Quick Guide to Keep your House Warm
When you hear the terms “heating season” and “cooling season” what first springs to your mind isn’t necessarily sunny days at the beach or fun on the slopes. Instead, you probably see images of furnaces, air conditioners, and dollar signs in your mind. We are happy that we live in an age when a simple push of a button on the thermostat can make our homes comfortable, but let’s face it: heating and cooling can be expensive. Often it’s a large part of our monthly budget. A heat pump in summer or winter can help to significantly reduce this expense.
What Is a Heat Pump?

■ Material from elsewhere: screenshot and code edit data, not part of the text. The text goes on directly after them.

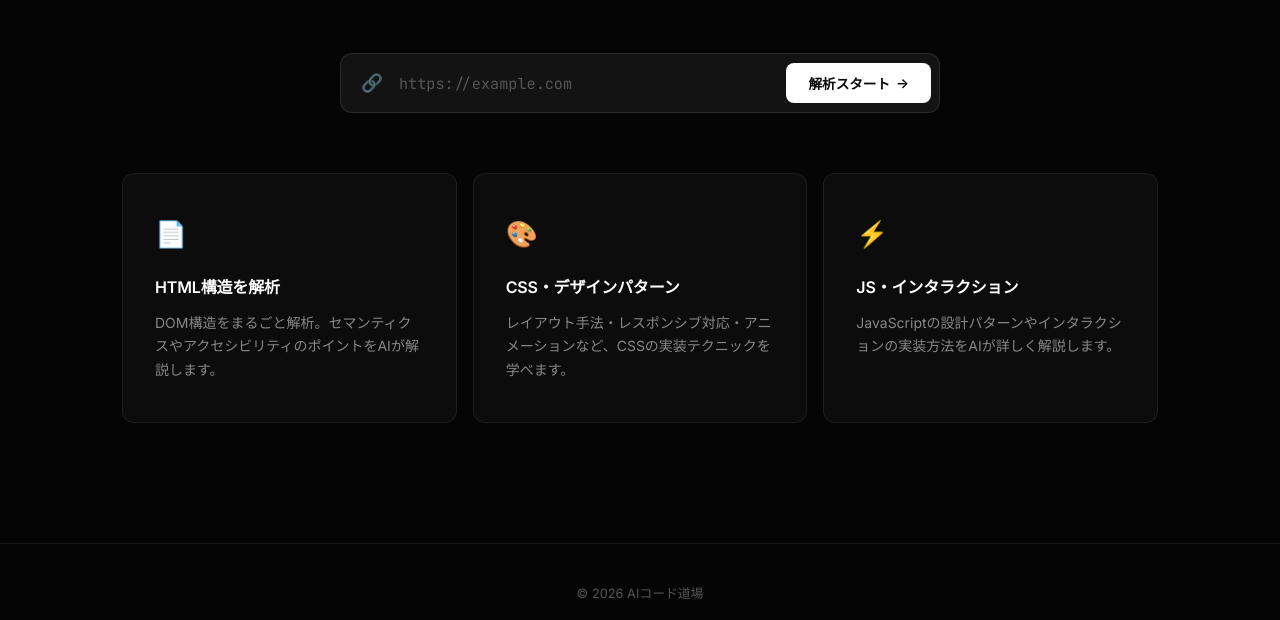
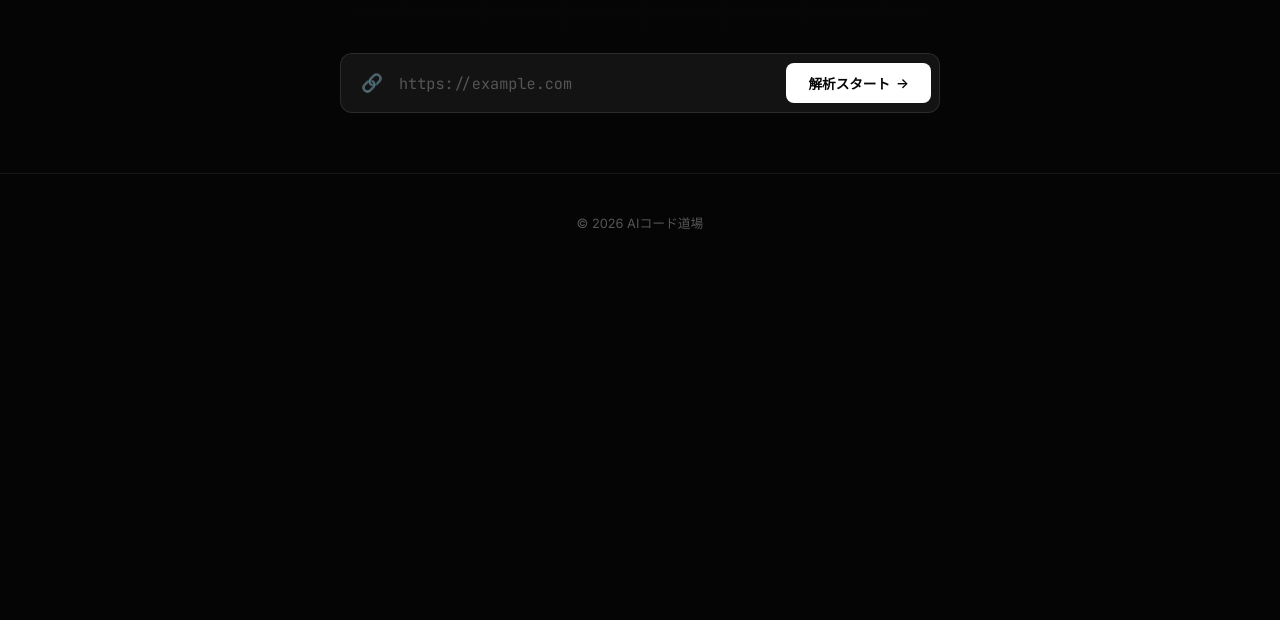
Before and after one commit to Azamarusuisan/site-copy, a website: page public/index.html in a window 1280 px wide. Shown: the part 712-1332 px from the top of the page. After the commit the page ends 995 px from the top, so only its background shows below. Drawn offline with Linux system fonts and the light colour scheme.

Commit message:
fix: フィーチャーカード削除

```diff
--- a/public/index.html
+++ b/public/index.html
@@ -43,23 +43,7 @@
       </div>
     </section>
 
-    <section class="features anim-item" id="features">
-      <div class="feature-card">
-        <div class="feature-emoji">📄</div>
-        <h3 class="feature-title">HTML構造を解析</h3>
-        <p class="feature-desc">DOM構造をまるごと解析。セマンティクスやアクセシビリティのポイントをAIが解説します。</p>
-      </div>
-      <div class="feature-card">
-        <div class="feature-emoji">🎨</div>
-        <h3 class="feature-title">CSS・デザインパターン</h3>
-        <p class="feature-desc">レイアウト手法・レスポンシブ対応・アニメーションなど、CSSの実装テクニックを学べます。</p>
-      </div>
-      <div class="feature-card">
-        <div class="feature-emoji">⚡</div>
-        <h3 class="feature-title">JS・インタラクション</h3>
-        <p class="feature-desc">JavaScriptの設計パターンやインタラクションの実装方法をAIが詳しく解説します。</p>
-      </div>
-    </section>
+
 
     <!-- Progress -->
     <section class="progress-section hidden" id="progress-section">
```
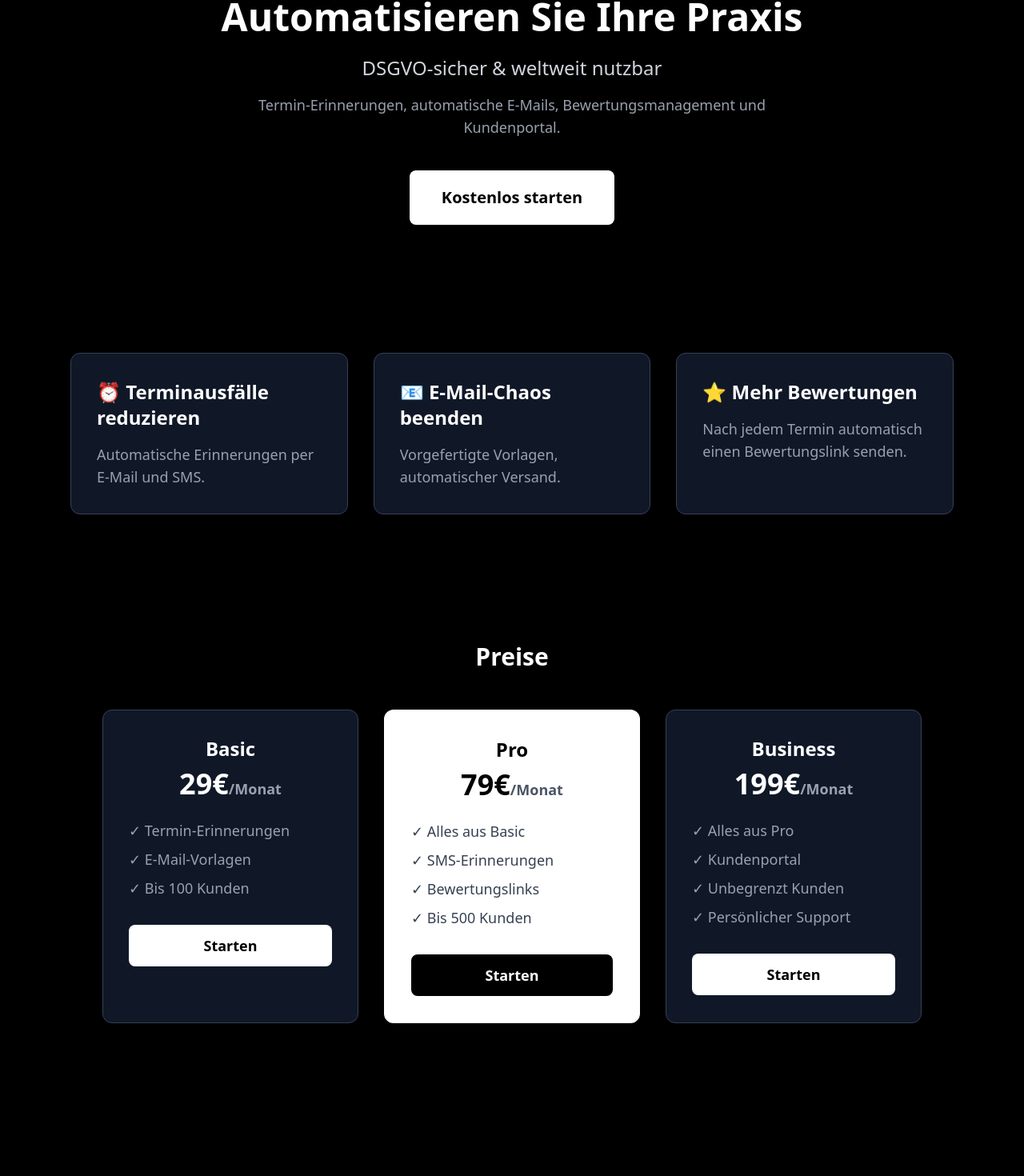
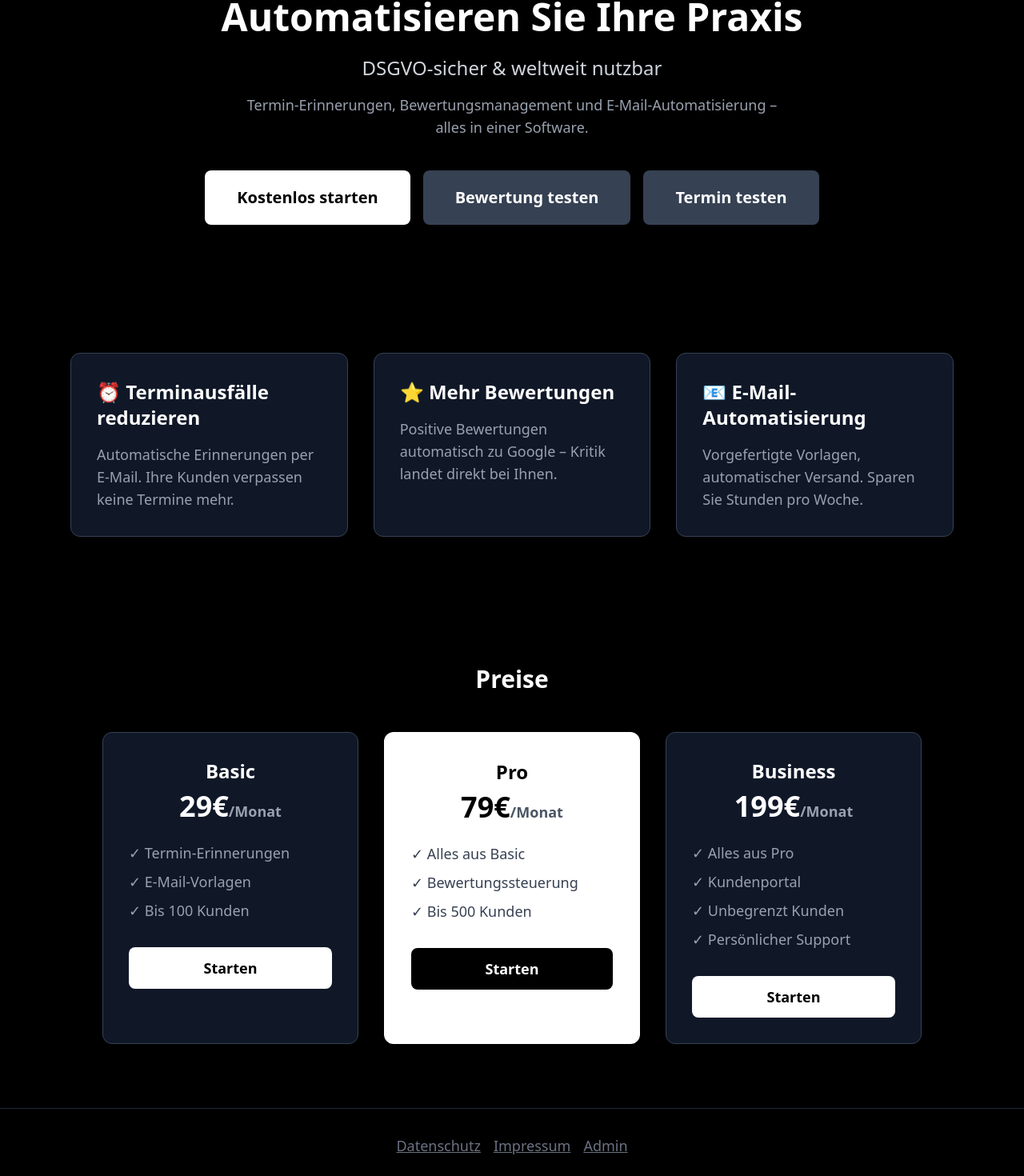
Before and after one commit to housniadmy-rgb/autooffice-pro-neu, a Next.js app: page / in a window 1280 px wide. Shown: the part 83-1553 px from the top of the page at 80% size. Before the commit the page ends 1442 px from the top, so only its background shows below. Built offline with nearby package versions, Linux system fonts and the light colour scheme.

Commit message:
Startseite verbessert mit allen Features

```diff
--- a/app/page.tsx
+++ b/app/page.tsx
@@ -25,22 +25,65 @@ export default function Home() {
 
   return (
     <main className="min-h-screen">
+      {/* Hero */}
       <section className="text-center py-20 px-6">
         <h1 className="text-4xl md:text-5xl font-bold mb-6">Automatisieren Sie Ihre Praxis</h1>
         <p className="text-xl md:text-2xl text-gray-300 mb-4">DSGVO-sicher & weltweit nutzbar</p>
-        <p className="text-lg text-gray-400 max-w-2xl mx-auto mb-10">Termin-Erinnerungen, automatische E-Mails, Bewertungsmanagement und Kundenportal.</p>
-        <Link href="/registrieren" className="inline-block bg-white text-black text-xl font-semibold px-10 py-5 rounded-lg hover:bg-gray-200 transition">Kostenlos starten</Link>
+        <p className="text-lg text-gray-400 max-w-2xl mx-auto mb-10">Termin-Erinnerungen, Bewertungsmanagement und E-Mail-Automatisierung – alles in einer Software.</p>
+        <div className="flex flex-wrap justify-center gap-4">
+          <Link href="/registrieren" className="bg-white text-black text-xl font-semibold px-10 py-5 rounded-lg hover:bg-gray-200 transition">Kostenlos starten</Link>
+          <Link href="/bewertung" className="bg-gray-700 text-white text-xl font-semibold px-10 py-5 rounded-lg hover:bg-gray-600 transition">Bewertung testen</Link>
+          <Link href="/termin" className="bg-gray-700 text-white text-xl font-semibold px-10 py-5 rounded-lg hover:bg-gray-600 transition">Termin testen</Link>
+        </div>
       </section>
+
+      {/* Features */}
       <section className="py-20 px-6 max-w-6xl mx-auto grid md:grid-cols-3 gap-8">
-        <div className="bg-gray-900 border border-gray-700 p-8 rounded-xl"><h2 className="text-2xl font-semibold mb-4">⏰ Terminausfälle reduzieren</h2><p className="text-gray-400 text-lg">Automatische Erinnerungen per E-Mail und SMS.</p></div>
-        <div className="bg-gray-900 border border-gray-700 p-8 rounded-xl"><h2 className="text-2xl font-semibold mb-4">📧 E-Mail-Chaos beenden</h2><p className="text-gray-400 text-lg">Vorgefertigte Vorlagen, automatischer Versand.</p></div>
-        <div className="bg-gray-900 border border-gray-700 p-8 rounded-xl"><h2 className="text-2xl font-semibold mb-4">⭐ Mehr Bewertungen</h2><p className="text-gray-400 text-lg">Nach jedem Termin automatisch einen Bewertungslink senden.</p></div>
+        <div className="bg-gray-900 border border-gray-700 p-8 rounded-xl">
+          <h2 className="text-2xl font-semibold mb-4">⏰ Terminausfälle reduzieren</h2>
+          <p className="text-gray-400 text-lg">Automatische Erinnerungen per E-Mail. Ihre Kunden verpassen keine Termine mehr.</p>
+        </div>
+        <div className="bg-gray-900 border border-gray-700 p-8 rounded-xl">
+          <h2 className="text-2xl font-semibold mb-4">⭐ Mehr Bewertungen</h2>
+          <p className="text-gray-400 text-lg">Positive Bewertungen automatisch zu Google – Kritik landet direkt bei Ihnen.</p>
+        </div>
+        <div className="bg-gray-900 border border-gray-700 p-8 rounded-xl">
+          <h2 className="text-2xl font-semibold mb-4">📧 E-Mail-Automatisierung</h2>
+          <p className="text-gray-400 text-lg">Vorgefertigte Vorlagen, automatischer Versand. Sparen Sie Stunden pro Woche.</p>
+        </div>
       </section>
-      <section className="py-20 px-6 text-center"><h2 className="text-3xl font-bold mb-12">Preise</h2><div className="grid md:grid-cols-3 gap-8 max-w-5xl mx-auto">
-        <div className="bg-gray-900 border border-gray-700 p-8 rounded-xl"><h3 className="text-2xl font-semibold mb-2">Basic</h3><p className="text-4xl font-bold mb-6">29€<span className="text-lg text-gray-400">/Monat</span></p><ul className="text-left text-gray-400 space-y-2 mb-8 text-lg"><li>✓ Termin-Erinnerungen</li><li>✓ E-Mail-Vorlagen</li><li>✓ Bis 100 Kunden</li></ul><button onClick={() => handleCheckout(prices.basic)} className="block w-full bg-white text-black font-semibold py-3 rounded-lg hover:bg-gray-200 transition text-center">Starten</button></div>
-        <div className="bg-white text-black p-8 rounded-xl border-2 border-white"><h3 className="text-2xl font-semibold mb-2">Pro</h3><p className="text-4xl font-bold mb-6">79€<span className="text-lg text-gray-600">/Monat</span></p><ul className="text-left text-gray-700 space-y-2 mb-8 text-lg"><li>✓ Alles aus Basic</li><li>✓ SMS-Erinnerungen</li><li>✓ Bewertungslinks</li><li>✓ Bis 500 Kunden</li></ul><button onClick={() => handleCheckout(prices.pro)} className="block w-full bg-black text-white font-semibold py-3 rounded-lg hover:bg-gray-800 transition text-center">Starten</button></div>
-        <div className="bg-gray-900 border border-gray-700 p-8 rounded-xl"><h3 className="text-2xl font-semibold mb-2">Business</h3><p className="text-4xl font-bold mb-6">199€<span className="text-lg text-gray-400">/Monat</span></p><ul className="text-left text-gray-400 space-y-2 mb-8 text-lg"><li>✓ Alles aus Pro</li><li>✓ Kundenportal</li><li>✓ Unbegrenzt Kunden</li><li>✓ Persönlicher Support</li></ul><button onClick={() => handleCheckout(prices.business)} className="block w-full bg-white text-black font-semibold py-3 rounded-lg hover:bg-gray-200 transition text-center">Starten</button></div>
-      </div></section>
+
+      {/* Pricing */}
+      <section className="py-20 px-6 text-center">
+        <h2 className="text-3xl font-bold mb-12">Preise</h2>
+        <div className="grid md:grid-cols-3 gap-8 max-w-5xl mx-auto">
+          <div className="bg-gray-900 border border-gray-700 p-8 rounded-xl">
+            <h3 className="text-2xl font-semibold mb-2">Basic</h3>
+            <p className="text-4xl font-bold mb-6">29€<span className="text-lg text-gray-400">/Monat</span></p>
+            <ul className="text-left text-gray-400 space-y-2 mb-8 text-lg"><li>✓ Termin-Erinnerungen</li><li>✓ E-Mail-Vorlagen</li><li>✓ Bis 100 Kunden</li></ul>
+            <button onClick={() => handleCheckout(prices.basic)} className="block w-full bg-white text-black font-semibold py-3 rounded-lg hover:bg-gray-200 transition text-center">Starten</button>
+          </div>
+          <div className="bg-white text-black p-8 rounded-xl border-2 border-white">
+            <h3 className="text-2xl font-semibold mb-2">Pro</h3>
+            <p className="text-4xl font-bold mb-6">79€<span className="text-lg text-gray-600">/Monat</span></p>
+            <ul className="text-left text-gray-700 space-y-2 mb-8 text-lg"><li>✓ Alles aus Basic</li><li>✓ Bewertungssteuerung</li><li>✓ Bis 500 Kunden</li></ul>
+            <button onClick={() => handleCheckout(prices.pro)} className="block w-full bg-black text-white font-semibold py-3 rounded-lg hover:bg-gray-800 transition text-center">Starten</button>
+          </div>
+          <div className="bg-gray-900 border border-gray-700 p-8 rounded-xl">
+            <h3 className="text-2xl font-semibold mb-2">Business</h3>
+            <p className="text-4xl font-bold mb-6">199€<span className="text-lg text-gray-400">/Monat</span></p>
+            <ul className="text-left text-gray-400 space-y-2 mb-8 text-lg"><li>✓ Alles aus Pro</li><li>✓ Kundenportal</li><li>✓ Unbegrenzt Kunden</li><li>✓ Persönlicher Support</li></ul>
+            <button onClick={() => handleCheckout(prices.business)} className="block w-full bg-white text-black font-semibold py-3 rounded-lg hover:bg-gray-200 transition text-center">Starten</button>
+          </div>
+        </div>
+      </section>
+
+      {/* Footer */}
+      <footer className="text-center text-gray-500 text-lg py-8 border-t border-gray-800">
+        <Link href="/datenschutz" className="underline mr-4">Datenschutz</Link>
+        <Link href="/impressum" className="underline mr-4">Impressum</Link>
+        <Link href="/admin" className="underline">Admin</Link>
+      </footer>
     </main>
   )
 }
```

Put simply, it’s a device that moves warm air to where it’s needed or not needed, depending on the season. What many people don’t realize is that there is heat even in cold air. When it’s cold out, a heat pump can extract this heat and transfer it inside, which means that your furnace is not running as much.
Seems strange, right?
Well, think: Have you ever felt the warm air that blows out from your refrigerator when it’s running? A heat pump works on the same principle. It extracts the heat from the air and moves it to where it’s needed. This involves coils, refrigerant, a compressor, valves, and the laws of thermodynamics, but let’s not get too technical. What matters most is this: Using a heat pump in the winter can reduce your heating costs and keep your house warm.
Why is it Cheaper?
Simple: Instead of generating heat, a heat pump just moves heat. This is why the word “pump” is used. As a result, heat pumps can provide equivalent space conditioning for as little as a quarter of the cost of conventional heating/cooling appliances. In fact, a heat pump can reduce the amount of electricity you use by as much as 30% to 40%.
And since it runs on electricity, it can reduce fuel costs if you use, for example, natural gas or propane to heat your home. Of course, you may still need a more traditional heating source, especially if outside temperatures drop below about 30°F. But this traditional heating source just acts as a “backup” heating source and comes on only when it is needed.
What are the Parts to a Heat Pump?
A typical heat pump consists of two parts: an indoor unit and an outdoor unit. The outdoor unit is the same size and appearance of a traditional air conditioner and contains the compressor, outdoor coil, fan, and valves. The indoor unit is called the air handler. It’s about the size of a traditional furnace, and contains a coil, fan, and supplemental heater. The three basic types of heat pump are air source, geothermal, and water source. Generally, a heat pump system can be installed in a day, but it’s best to consult a professional to assess the specifics of your home.
A heat pump in the winter is an efficient, cost effective way to heat your home. It can significantly reduce your heating costs and use of traditional heating fuels, making it environmentally friendly. Call family-owned Delta Heating and Cooling to find out more. We’d be happy to provide you with more information and assess the requirements of your home.